On being told she wasn't thin enough for roles and developing an eating disorder
It was a very common thing in Hollywood, people having eating disorders. Nobody was ever thin enough. It was very frustrating. I was working as hard as I could to be as thin as I could. I was eating 800 calories a day, never anything over, writing down everything I ate. If I did eat anything over that, I would throw it up. Very restrictive. First of all, that's horrible for your body. It's horrible for your brain. It's horrible for your metabolism. Now as a woman in her mid-40s, I'm cursing that person who made those choices, with empathy. Like, I understand why I felt the way I did about myself. But it was very hard to be literally starving and still being told "It's not enough. It's not enough. You're not thin enough." ...

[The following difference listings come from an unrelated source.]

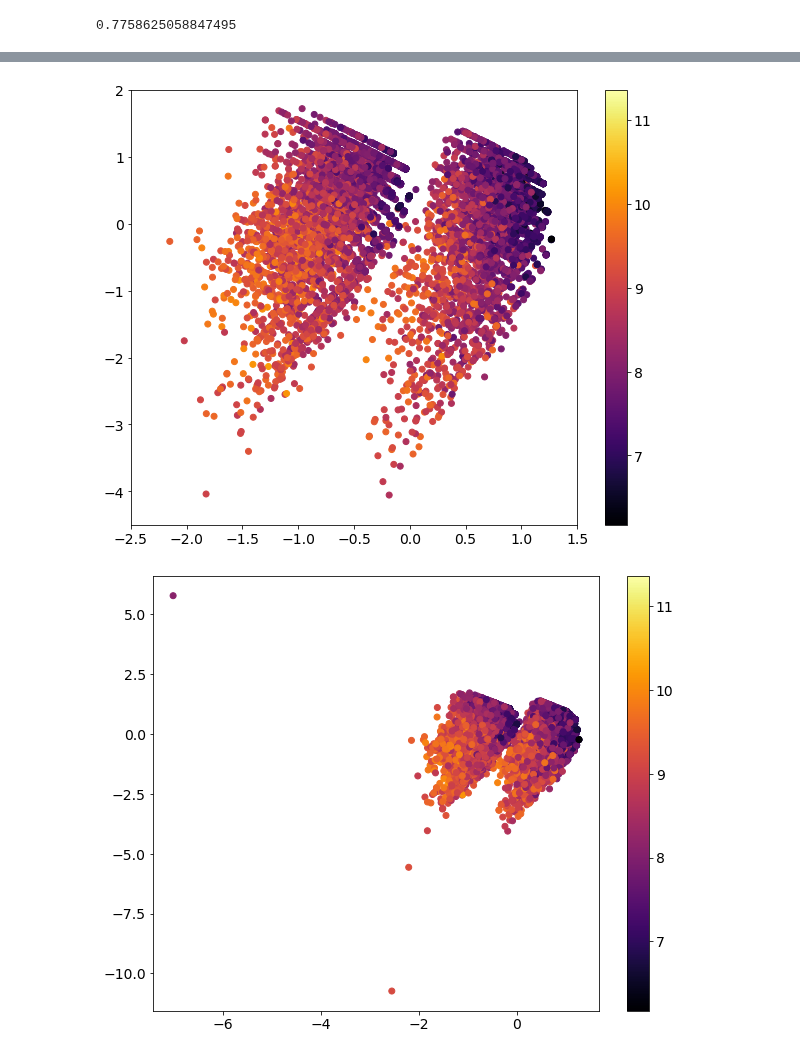
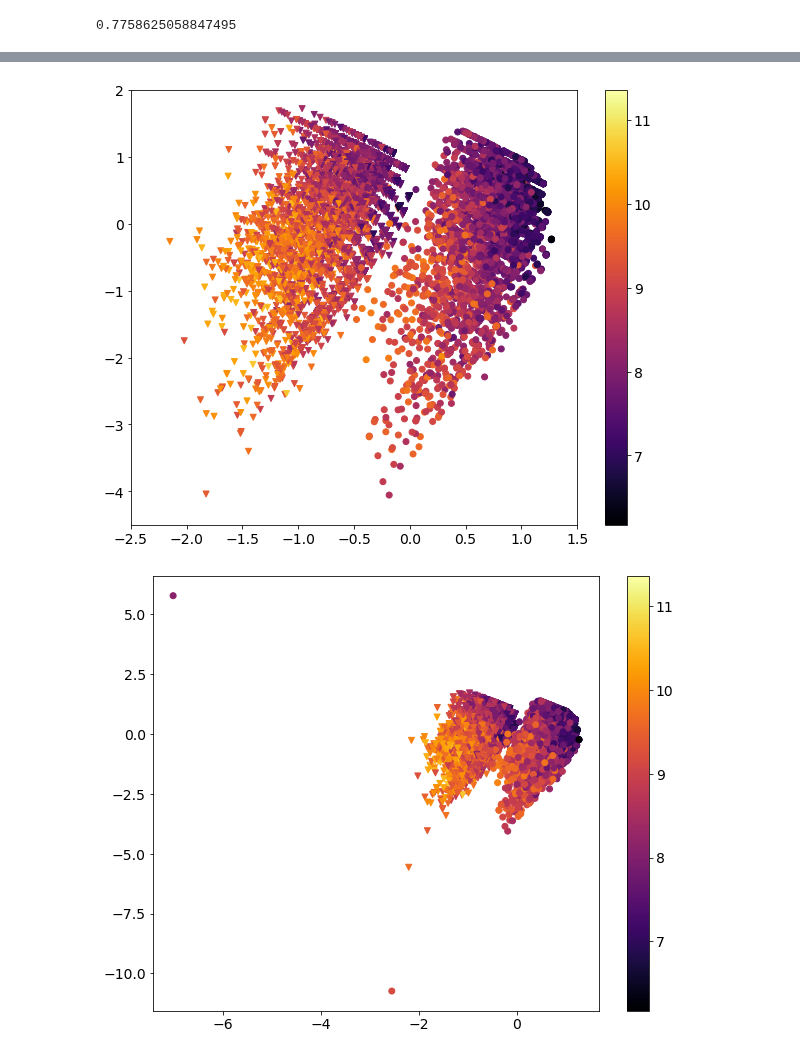
Before and after one commit to JordaoMemoria/topicosTrabalhoFinal, a Jupyter notebook: PPCAFinalJob.ipynb, the cells around one changed output, grey strips where cells are left out. Cells and saved outputs as stored; diff of their text form; code cells hidden in the pictures.

```diff
--- a/PPCAFinalJob.ipynb
+++ b/PPCAFinalJob.ipynb
@@ -30,3 +30,10 @@ dataAll
 | 10686 | 0 | 0 | 1 | 0 | 0 | 120 | 2 | 2 | ... |
 | 10687 | 1 | 0 | 0 | 0 | 0 | 80 | 2 | 1 | ... |
 10688 rows × 14 columns
+# %%
+valuesSaoPaulo = dataAll['São Paulo'].values
+indexSaoPaulo = []
+for i in range(dataAll.shape[0]):
+    if valuesSaoPaulo[i] == 1:
+        indexSaoPaulo.append(i)
+len(indexSaoPaulo)
@@ -239,3 +240,12 @@ array([ 5365,  6160,  3800, ...,  6980, 13585,  1400])
+# %%
+pricesValue = y.values.T[0]
+pricesSaoPaulo = []
+pricesResto = []
+for i in range(len(pricesValue)):
+    if i in indexSaoPaulo:
+        pricesSaoPaulo.append(pricesValue[i])
+    else:
+        pricesResto.append(pricesValue[i])
 # %%
 mpl.rcParams['figure.figsize'] = (10, 8)
 
@@ -265,19 +271,14 @@ mpl.rcParams['figure.figsize'] = (10, 8)
 
 cm = plt.cm.get_cmap('RdYlBu')
 
-l1 = ZisProjetados[:,0]
-l2 = ZisProjetados[:,1]
+l1 = ZisProjetadosSaoPaulo[:,0]
+l2 = ZisProjetadosSaoPaulo[:,1]
 
-# scaler = StandardScaler()
-# scaler.fit(y)
-# y = scaler.transform(y)
+l1r = ZisResto[:,0]
+l2r = ZisResto[:,1]
 
-# print(y)
-
-# y = np.log(y.values)
-# print(y)
-
-plt.scatter(l1, l2, c=y.values.T[0], cmap="inferno")
+plt.scatter(l1, l2, c=pricesSaoPaulo, cmap="inferno", marker='v')
+plt.scatter(l1r, l2r, c=pricesResto, cmap="inferno", marker='o')
 plt.colorbar()
 plt.show()
 # %% [output]
@@ -285,16 +286,20 @@ plt.show()
 # %%
-y = np.log(y)
+y1Log = np.log(pricesSaoPaulo)
+y2Log = np.log(pricesResto)
 
-plt.scatter(l1, l2, c=y.values.T[0], cmap="inferno")
+
+plt.scatter(l1, l2, c=y1Log, cmap="inferno", marker='v')
+plt.scatter(l1r, l2r, c=y2Log, cmap="inferno", marker='o')
 plt.xlim(-2.5,1.5)
 plt.ylim(-4.5,2)
 plt.colorbar()
 plt.show()
 # %% [output]
-[figure, old version]
+[figure, new version]
 # %%
-plt.scatter(l1, l2, c=y.values.T[0], cmap="inferno")
+plt.scatter(l1, l2, c=y1Log, cmap="inferno", marker='v')
+plt.scatter(l1r, l2r, c=y2Log, cmap="inferno", marker='o')
 plt.colorbar()
 plt.show()
 # %% [output]
-[figure, old version]
+[figure, new version]
```
Also changed, not shown: parts of 5 cells of this notebook.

It's a journey that I'm still on. There are still days where I wish I looked different. But having a daughter now, I think it makes it a lot easier for me to model positivity, try to be positive around her, and try to not ever criticize myself in front of her or say anything. I don't think she's heard the word "fat."
On how the industry has improved for women since the '90s and 2000s when she started out
I think there's still a long ways to go in some respects. ... But it also has come a long way. Like, I do feel like casts are a lot more diverse than they used to be. ... And I feel like women who are older ... your mid-40s — when I was starting out, that felt like the end of a career. There were so few people who were working past that point. And now there are TV shows and movies that are centered around women in their 40s, 50s, 60s, and there's an audience for them. And, you know, the creators of my show are excited about me being an average-size woman. Nobody's pressuring me to look a different way. They're excited about it, and that's something that I did not think would ever be possible.
On not playing the lead but having dimension to the character
It's hard for me to read a script where the character is just kind of a conduit for somebody else's experience and doesn't really have a personality of their own. I have a hard time with those characters because I don't know what I can bring to them. You find yourself kind of doing tricks and trying to make something interesting when it shouldn't be. And it's a frustrating place to be. ...
In Don't Look Up, I was technically the wife who gets cheated on, but I really felt like there was a lot to the relationship that my character and Leo [DiCaprio]'s character had, and there was a lot to the history. And we got to do a lot of really fun scenes together. So I think on the page, if you read the character description, you'd be like, "Huh?" But then the actual performance of it and the role itself was very, very fun. So yeah, I am drawn to things that have more to them than just sort of a surface level.
Lauren Krenzel and Thea Chaloner produced and edited this interview for broadcast. Bridget Bentz, Molly Seavy-Nesper and Natalie Escobar adapted it for the Web.